2. Relevant equations

Magnetic field through a solenoid:

$B = \mu_0NI$

Where N is number of turns per unit length and I is the current.

Biot-Savart Law:

$$B = \frac{1}{4\pi}\frac{I\Delta \vec{s} \times \vec{r}}{r^2}$$

3. The attempt at a solution

My thought is that since the BB experiences the same uniform magnetic field in both solenoids, the acceleration is the same. The equation for the magnetic field through a solenoid does not include diameter, I notice. But I was having a little debate on this subject and my friend says he would expect the field to sort of dissipate as the diameter increases. This would make total sense if it were a point charge; you'd use Biot-Savart's law. Who is right?

2. Jan 6, 2013

### tiny-tim

hi joe_cool2!

(what's a BB ? )
you are correct …

if the solenoid is infinitely long, the magnetic field is uniform

if the solenoid is ordinary long (ie, a lot longer than wide), the magnetic field is nearly uniform, and you can assume this to be so in exam questions!

from hyperphysics

"The magnetic field is concentrated into a nearly uniform field in the centre of a long solenoid"​

3. Jan 6, 2013

### TSny

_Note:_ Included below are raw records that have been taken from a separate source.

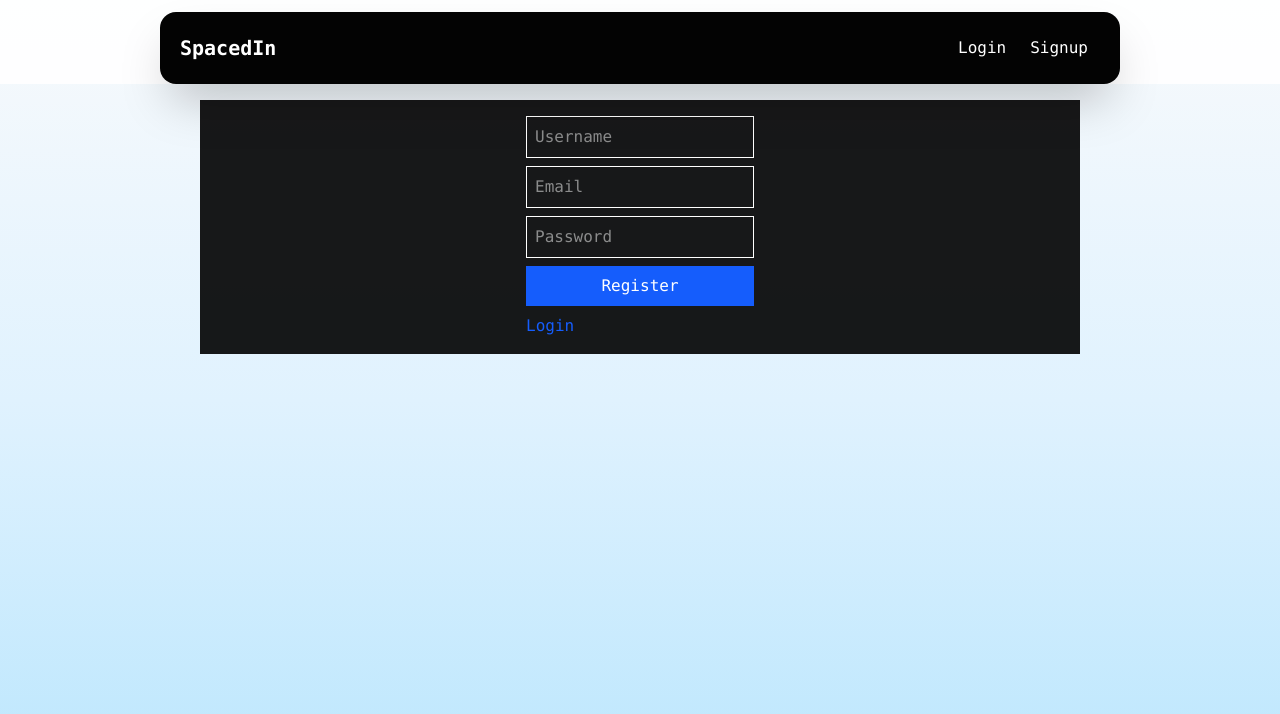
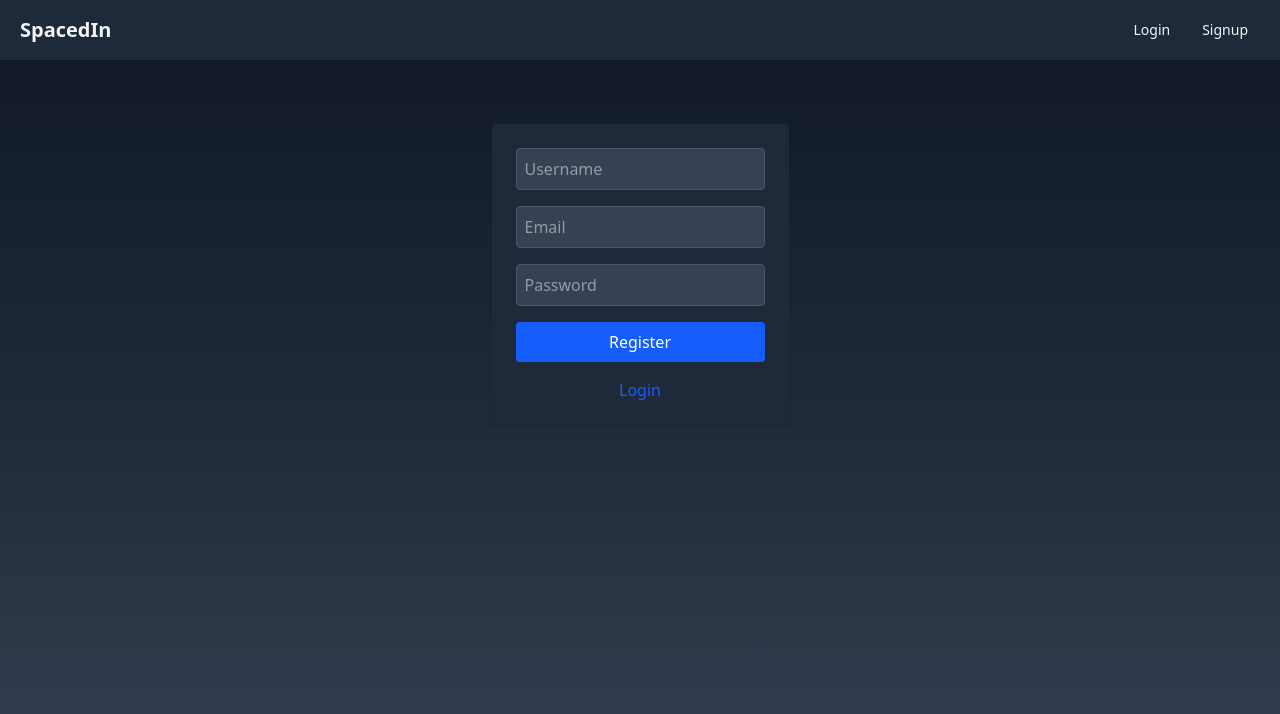
Before and after one commit to JoelJebitto/SpacedIn, a React (Vite) app in the folder SpacedIn/: page /register in a window 1280 px wide. Shown: the top 714 px of the page. Built offline with nearby package versions, Linux system fonts and the light colour scheme.

Commit message:
Add dark theme styles

```diff
--- a/SpacedIn/index.html
+++ b/SpacedIn/index.html
@@ -7,7 +7,7 @@
     <title>Vite + React</title>
   </head>
   <body
-    class="bg-gradient-to-b from-[#f8fafc] via-[#e0f2fe] to-[#bae6fd] h-full font-mono"
+    class="bg-gradient-to-b from-gray-900 via-gray-800 to-gray-700 text-gray-100 h-full font-sans"
   >
     <div id="root" class="h-screen overflow-auto"></div>
     <script type="module" src="/src/main.jsx"></script>
--- a/SpacedIn/src/components/CardList.jsx
+++ b/SpacedIn/src/components/CardList.jsx
@@ -2,7 +2,7 @@ import { useEffect, useState } from 'react'
 import { api } from '../services/api'
 import RichTextEditor from './RichTextEditor'
 
-export default function CardList({ deckId }) {
+export default function CardList({ deckId, onChange }) {
   const [cards, setCards] = useState([])
   const [question, setQuestion] = useState('')
   const [answer, setAnswer] = useState('')
@@ -16,14 +16,17 @@ export default function CardList({ deckId }) {
 
   const create = async (e) => {
     e.preventDefault()
+    if (!question.trim() || !answer.trim()) return
     const card = await api.createCard({ deckId, question, answer })
     setCards([...cards, card])
     setQuestion(''); setAnswer('')
+    onChange && onChange()
   }
 
   const remove = async (id) => {
     await api.deleteCard(id)
     setCards(cards.filter(c => c.id !== id))
+    onChange && onChange()
   }
 
   const startEdit = (c) => {
@@ -33,12 +36,14 @@ export default function CardList({ deckId }) {
   }
 
   const save = async (id) => {
+    if (!editQuestion.trim() || !editAnswer.trim()) return
     const updated = await api.updateCard(id, {
       question: editQuestion,
       answer: editAnswer,
     })
     setCards(cards.map(c => (c.id === id ? updated : c)))
     setEditingId(null)
+    onChange && onChange()
   }
 
   return (
@@ -46,29 +51,52 @@ export default function CardList({ deckId }) {
       <form onSubmit={create} className="space-y-2">
         <RichTextEditor value={question} onChange={setQuestion} placeholder="Question" />
         <RichTextEditor value={answer} onChange={setAnswer} placeholder="Answer" />
-        <button className="bg-green-600 text-white px-3 mt-2">Add</button>
+        <button
+          className="bg-green-600 text-white rounded px-3 mt-2 disabled:opacity-50"
+          disabled={!question.trim() || !answer.trim()}
+        >
+          Add
+        </button>
       </form>
       <ul className="space-y-2">
         {cards.map(c => (
-          <li key={c.id} className="border p-2">
+          <li key={c.id} className="border border-gray-600 rounded p-4 bg-gray-800 shadow">
             {editingId === c.id ? (
               <div className="space-y-2">
                 <RichTextEditor value={editQuestion} onChange={setEditQuestion} />
                 <RichTextEditor value={editAnswer} onChange={setEditAnswer} />
                 <div className="flex gap-2">
-                  <button onClick={() => save(c.id)} className="text-green-600">Save</button>
-                  <button onClick={() => setEditingId(null)} className="text-gray-600">Cancel</button>
+                  <button
+                    onClick={() => save(c.id)}
+                    className="text-green-600 disabled:opacity-50"
+                    disabled={!editQuestion.trim() || !editAnswer.trim()}
+                  >
+                    Save
+                  </button>
+                  <button
+                    onClick={() => setEditingId(null)}
+                    className="text-gray-400"
+                  >
+                    Cancel
+                  </button>
                 </div>
               </div>
             ) : (
               <div className="flex justify-between items-start">
                 <div>
                   <span dangerouslySetInnerHTML={{ __html: c.question }} />
-                  <span className="text-sm text-gray-600 block" dangerouslySetInnerHTML={{ __html: c.answer }} />
+                  <span className="text-sm text-gray-400 block" dangerouslySetInnerHTML={{ __html: c.answer }} />
                 </div>
                 <div className="flex gap-2">
-                  <button onClick={() => startEdit(c)} className="text-blue-600">Edit</button>
-                  <button onClick={() => remove(c.id)} className="text-red-600">X</button>
+                  <button
+                    onClick={() => startEdit(c)}
+                    className="text-blue-600"
+                  >
+                    Edit
+                  </button>
+                  <button onClick={() => remove(c.id)} className="text-red-600">
+                    X
+                  </button>
                 </div>
               </div>
             )}
--- a/SpacedIn/src/components/DeckList.jsx
+++ b/SpacedIn/src/components/DeckList.jsx
@@ -3,7 +3,7 @@ import useAuth from "../store/useAuth";
 import { api } from "../services/api";
 import { Link } from "react-router-dom";
 
-export default function DeckList({ userId }) {
+export default function DeckList({ userId, onChange }) {
   const { user } = useAuth();
   const [decks, setDecks] = useState([]);
   const [stats, setStats] = useState({});
@@ -30,15 +30,17 @@ export default function DeckList({ userId }) {
 
   const create = async (e) => {
     e.preventDefault();
-    console.log(user.id);
+    if (!title.trim()) return;
     const deck = await api.createDeck(user.id, { title });
     setDecks([...decks, deck]);
     setTitle("");
+    onChange && onChange();
   };
 
   const remove = async (id) => {
     await api.deleteDeck(id);
     setDecks(decks.filter((d) => d.id !== id));
+    onChange && onChange();
   };
 
   const startEdit = (deck) => {
@@ -47,38 +49,49 @@ export default function DeckList({ userId }) {
   };
 
   const save = async (id) => {
+    if (!editTitle.trim()) return;
     const updated = await api.updateDeck(id, { title: editTitle });
     setDecks(decks.map((d) => (d.id === id ? updated : d)));
     setEditingId(null);
+    onChange && onChange();
   };
 
   return (
-    <div className="p-4 space-y-4">
+    <div className="p-4 space-y-4 text-gray-100">
       <form onSubmit={create} className="flex gap-2">
         <input
           value={title}
           onChange={(e) => setTitle(e.target.value)}
           placeholder="New Deck"
-          className="border p-2"
+          className="border border-gray-600 rounded p-2 flex-1 bg-gray-700 text-gray-100"
         />
-        <button className="bg-green-600 text-white px-3">Add</button>
+        <button
+          className="bg-green-600 text-white rounded px-3 disabled:opacity-50"
+          disabled={!title.trim()}
+        >
+          Add
+        </button>
       </form>
       <ul className="space-y-2">
         {decks.map((d) => (
-          <li key={d.id} className="border p-2 space-y-1">
+          <li key={d.id} className="border border-gray-600 rounded p-4 space-y-1 bg-gray-800 shadow">
             {editingId === d.id ? (
               <div className="flex justify-between items-center gap-2">
                 <input
                   value={editTitle}
                   onChange={(e) => setEditTitle(e.target.value)}
-                  className="border p-2 flex-1"
+                  className="border border-gray-600 rounded p-2 flex-1 bg-gray-700 text-gray-100"
                 />
-                <button onClick={() => save(d.id)} className="text-green-600">
+                <button
+                  onClick={() => save(d.id)}
+                  className="text-green-600 disabled:opacity-50"
+                  disabled={!editTitle.trim()}
+                >
                   Save
                 </button>
                 <button
                   onClick={() => setEditingId(null)}
-                  className="text-gray-200"
+                  className="text-gray-400"
                 >
                   Cancel
                 </button>
@@ -101,7 +114,7 @@ export default function DeckList({ userId }) {
             )}
             {stats[d.id] && (
               <div className="space-y-1">
-                <div className="w-full h-2 bg-gray-200 rounded">
+                <div className="w-full h-2 bg-gray-700 rounded">
                   <div
                     className="h-full bg-blue-600 rounded"
                     style={{
@@ -109,7 +122,7 @@ export default function DeckList({ userId }) {
                     }}
                   />
                 </div>
-                <div className="text-xs text-gray-700">
+                <div className="text-xs text-gray-300">
                   Reviewed {stats[d.id].reviewedCards} /{" "}
                   {stats[d.id].totalCards} (Due {stats[d.id].dueCards})
                 </div>
--- a/SpacedIn/src/components/Header.jsx
+++ b/SpacedIn/src/components/Header.jsx
@@ -1,15 +1,13 @@
 import { useNavigate } from "react-router-dom";
 import useAuth from "../store/useAuth";
-const Btn = ({ children, onClick }) => {
-  return (
+const Btn = ({ children, onClick }) => (
   <button
-      className="p-3 transition-all hover:cursor-pointer active:bg-gray-800 rounded-xl"
+    className="px-3 py-2 rounded-md hover:bg-gray-700 active:bg-gray-600 text-sm font-medium text-gray-100"
     onClick={onClick}
   >
     {children}
   </button>
 );
-};
 
 const Header = () => {
   const { logout, token } = useAuth();
@@ -26,14 +24,14 @@ const Header = () => {
   };
 
   return (
-    <div className="bg-black/99 z-100 flex w-full px-5 py-3 text-white shadow-2xl lg:w-[60rem] lg:rounded-2xl mx-auto lg:mt-3 ">
+    <div className="bg-gray-800 shadow-sm flex w-full justify-between px-5 py-3 sticky top-0 z-50 text-gray-100">
       <h1
         className="flex-1 text-xl font-bold my-auto"
         onClick={() => navigate("/dashboard")}
       >
         SpacedIn
       </h1>
-      <div className="flex">
+      <div className="flex gap-2">
         {token ? (
           <Btn onClick={handleLogout}>Logout</Btn>
         ) : (
--- a/SpacedIn/src/components/Layout.jsx
+++ b/SpacedIn/src/components/Layout.jsx
@@ -4,10 +4,8 @@ import { Outlet } from "react-router-dom";
 export default function Layout() {
   return (
     <>
-      <div className="bg-white/90 absolute z-50 flex w-full left-1/2 transform -translate-x-1/2 ">
-        <Header />
-      </div>
-      <main className="flex mt-25 w-screen lg:w-[55rem] mx-auto bg-black/90 text-white">
+      <Header />
+      <main className="flex flex-col pt-16 w-screen max-w-4xl mx-auto p-4">
         <Outlet />
       </main>
     </>
--- a/SpacedIn/src/components/RichTextEditor.jsx
+++ b/SpacedIn/src/components/RichTextEditor.jsx
@@ -36,7 +36,7 @@ export default function RichTextEditor({ value, onChange, placeholder }) {
   }
 
   return (
-    <div className="border p-2 min-h-[2.5rem]">
+    <div className="border border-gray-600 bg-gray-700 text-gray-100 p-2 min-h-[2.5rem]">
       <Editor
         editorState={editorState}
         onChange={handleChange}
--- a/SpacedIn/src/pages/Dashboard.jsx
+++ b/SpacedIn/src/pages/Dashboard.jsx
@@ -1,25 +1,29 @@
 import DeckList from "../components/DeckList.jsx";
 import useAuth from "../store/useAuth";
 import { Navigate } from "react-router-dom";
-import { useEffect, useState } from "react";
+import { useEffect, useState, useCallback } from "react";
 import { api } from "../services/api";
 
 export default function Dashboard() {
   const { token, user } = useAuth();
   const [stats, setStats] = useState(null);
 
-  useEffect(() => {
+  const refreshStats = useCallback(() => {
     if (user?.id) {
       api.getUserStats(user.id).then(setStats).catch(console.error);
     }
   }, [user]);
 
+  useEffect(() => {
+    refreshStats();
+  }, [refreshStats]);
+
   if (!token) return <Navigate to="/" replace />;
   return (
-    <div className="p-4 space-y-4 w-full">
+    <div className="p-4 space-y-4 w-full text-gray-100">
       {stats && (
         <div className="space-y-1">
-          <div className="w-full h-2 bg-gray-200 rounded">
+          <div className="w-full h-2 bg-gray-700 rounded">
             <div
               className="h-full bg-blue-600 rounded"
               style={{
@@ -27,13 +31,13 @@ export default function Dashboard() {
               }}
             />
           </div>
-          <div className="text-sm text-gray-200">
-            Reviewed {stats.reviewedCards} / {stats.totalCards} cards (Due{" "}
+          <div className="text-sm text-gray-300">
+            Reviewed {stats.reviewedCards} / {stats.totalCards} cards (Due{' '}
             {stats.dueCards})
           </div>
         </div>
       )}
-      <DeckList userId={user?.id} />
+      <DeckList userId={user?.id} onChange={refreshStats} />
     </div>
   );
 }
--- a/SpacedIn/src/pages/Deck.jsx
+++ b/SpacedIn/src/pages/Deck.jsx
@@ -1,6 +1,6 @@
 import { useParams, Link } from "react-router-dom";
 import CardList from "../components/CardList.jsx";
-import { useEffect, useState } from "react";
+import { useEffect, useState, useCallback } from "react";
 import useAuth from "../store/useAuth";
 import { api } from "../services/api";
 
@@ -9,20 +9,24 @@ export default function Deck() {
   const { user } = useAuth();
   const [stats, setStats] = useState(null);
 
-  useEffect(() => {
+  const refreshStats = useCallback(() => {
     if (user?.id) {
       api.getDeckStats(id, user.id).then(setStats).catch(console.error);
     }
   }, [id, user]);
 
+  useEffect(() => {
+    refreshStats();
+  }, [refreshStats]);
+
   return (
-    <div className="p-4 space-y-4 w-full">
+    <div className="p-4 space-y-4 w-full text-gray-100">
       <Link to="/dashboard" className="text-blue-600">
         Back
       </Link>
       {stats && (
         <div className="space-y-1">
-          <div className="w-full h-2 bg-gray-200 rounded">
+          <div className="w-full h-2 bg-gray-700 rounded">
             <div
               className="h-full bg-blue-600 rounded"
               style={{
@@ -30,16 +34,19 @@ export default function Deck() {
               }}
             />
           </div>
-          <div className="text-sm text-gray-700">
+          <div className="text-sm text-gray-300">
             Reviewed {stats.reviewedCards} / {stats.totalCards} cards (Due{" "}
             {stats.dueCards})
           </div>
         </div>
       )}
-      <Link to={`/decks/${id}/review`} className="text-green-600 block">
+      <Link
+        to={`/decks/${id}/review`}
+        className="bg-blue-600 text-white rounded px-3 py-2 inline-block"
+      >
         Study
       </Link>
-      <CardList deckId={id} />
+      <CardList deckId={id} onChange={refreshStats} />
     </div>
   );
 }
--- a/SpacedIn/src/pages/Login.jsx
+++ b/SpacedIn/src/pages/Login.jsx
@@ -17,10 +17,24 @@ export default function Login() {
   if (token) return <Navigate to="/dashboard" replace />
 
   return (
-    <form onSubmit={handleSubmit} className="p-4 flex flex-col gap-2 max-w-sm mx-auto">
-      <input value={username} onChange={e => setUsername(e.target.value)} placeholder="Username" className="border p-2" />
-      <input type="password" value={password} onChange={e => setPassword(e.target.value)} placeholder="Password" className="border p-2" />
-      <button className="bg-blue-600 text-white p-2">Login</button>
+    <form
+      onSubmit={handleSubmit}
+      className="p-6 bg-gray-800 shadow rounded flex flex-col gap-4 max-w-sm mx-auto text-gray-100"
+    >
+      <input
+        value={username}
+        onChange={(e) => setUsername(e.target.value)}
+        placeholder="Username"
+        className="border border-gray-600 rounded p-2 bg-gray-700 text-gray-100"
+      />
+      <input
+        type="password"
+        value={password}
+        onChange={(e) => setPassword(e.target.value)}
+        placeholder="Password"
+        className="border border-gray-600 rounded p-2 bg-gray-700 text-gray-100"
+      />
+      <button className="bg-blue-600 text-white rounded p-2">Login</button>
     </form>
   )
 }
--- a/SpacedIn/src/pages/Register.jsx
+++ b/SpacedIn/src/pages/Register.jsx
@@ -20,12 +20,31 @@ export default function Register() {
   if (done) return <Navigate to="/" replace />
 
   return (
-    <form onSubmit={handleSubmit} className="p-4 flex flex-col gap-2 max-w-sm mx-auto">
-      <input value={username} onChange={e => setUsername(e.target.value)} placeholder="Username" className="border p-2" />
-      <input value={email} onChange={e => setEmail(e.target.value)} placeholder="Email" className="border p-2" />
-      <input type="password" value={password} onChange={e => setPassword(e.target.value)} placeholder="Password" className="border p-2" />
-      <button className="bg-blue-600 text-white p-2">Register</button>
-      <Link to="/" className="text-blue-600">Login</Link>
+    <form
+      onSubmit={handleSubmit}
+      className="p-6 bg-gray-800 shadow rounded flex flex-col gap-4 max-w-sm mx-auto text-gray-100"
+    >
+      <input
+        value={username}
+        onChange={(e) => setUsername(e.target.value)}
+        placeholder="Username"
+        className="border border-gray-600 rounded p-2 bg-gray-700 text-gray-100"
+      />
+      <input
+        value={email}
+        onChange={(e) => setEmail(e.target.value)}
+        placeholder="Email"
+        className="border border-gray-600 rounded p-2 bg-gray-700 text-gray-100"
+      />
+      <input
+        type="password"
+        value={password}
+        onChange={(e) => setPassword(e.target.value)}
+        placeholder="Password"
+        className="border border-gray-600 rounded p-2 bg-gray-700 text-gray-100"
+      />
+      <button className="bg-blue-600 text-white rounded p-2">Register</button>
+      <Link to="/" className="text-blue-600 text-center">Login</Link>
     </form>
   )
 }
--- a/SpacedIn/src/pages/Review.jsx
+++ b/SpacedIn/src/pages/Review.jsx
@@ -46,22 +46,22 @@ export default function Review() {
   };
 
   return (
-    <div className="p-4 space-y-4 w-full">
+    <div className="p-4 space-y-4 w-full text-gray-100">
       <Link to={`/decks/${id}`} className="text-blue-600">
         Back
       </Link>
       <div className="space-y-1">
-        <div className="w-full h-2 bg-gray-200 rounded">
+        <div className="w-full h-2 bg-gray-700 rounded">
           <div
             className="h-full bg-blue-600 rounded"
             style={{ width: `${(reviewed / totalCards) * 100}%` }}
           />
         </div>
-        <div className="text-sm text-gray-700">
+        <div className="text-sm text-gray-300">
           Reviewed {reviewed} / {totalCards} cards
         </div>
       </div>
-      <div className="border p-4">
+      <div className="border border-gray-600 rounded p-4 bg-gray-800 shadow">
         <div dangerouslySetInnerHTML={{ __html: card.question }} />
         {showAnswer && (
           <div
@@ -73,7 +73,7 @@ export default function Review() {
       {showAnswer ? (
         <div className="flex gap-2">
           {[0, 1, 2, 3, 4, 5].map((n) => (
-            <button key={n} onClick={() => grade(n)} className="border px-2">
+            <button key={n} onClick={() => grade(n)} className="border rounded px-2">
               {n}
             </button>
           ))}
@@ -81,7 +81,7 @@ export default function Review() {
       ) : (
         <button
           onClick={() => setShowAnswer(true)}
-          className="bg-blue-600 text-white px-3"
+          className="bg-blue-600 text-white rounded px-3 py-2"
         >
           Show Answer
         </button>
```
Lines whose indentation alone changed are shown as unchanged.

See here for description of BBs. They are often made of steel with a copper or zinc coating, lead, or plastic. I don't see how a BB in a B field (pun intended, sorry) would experience any noticeable acceleration.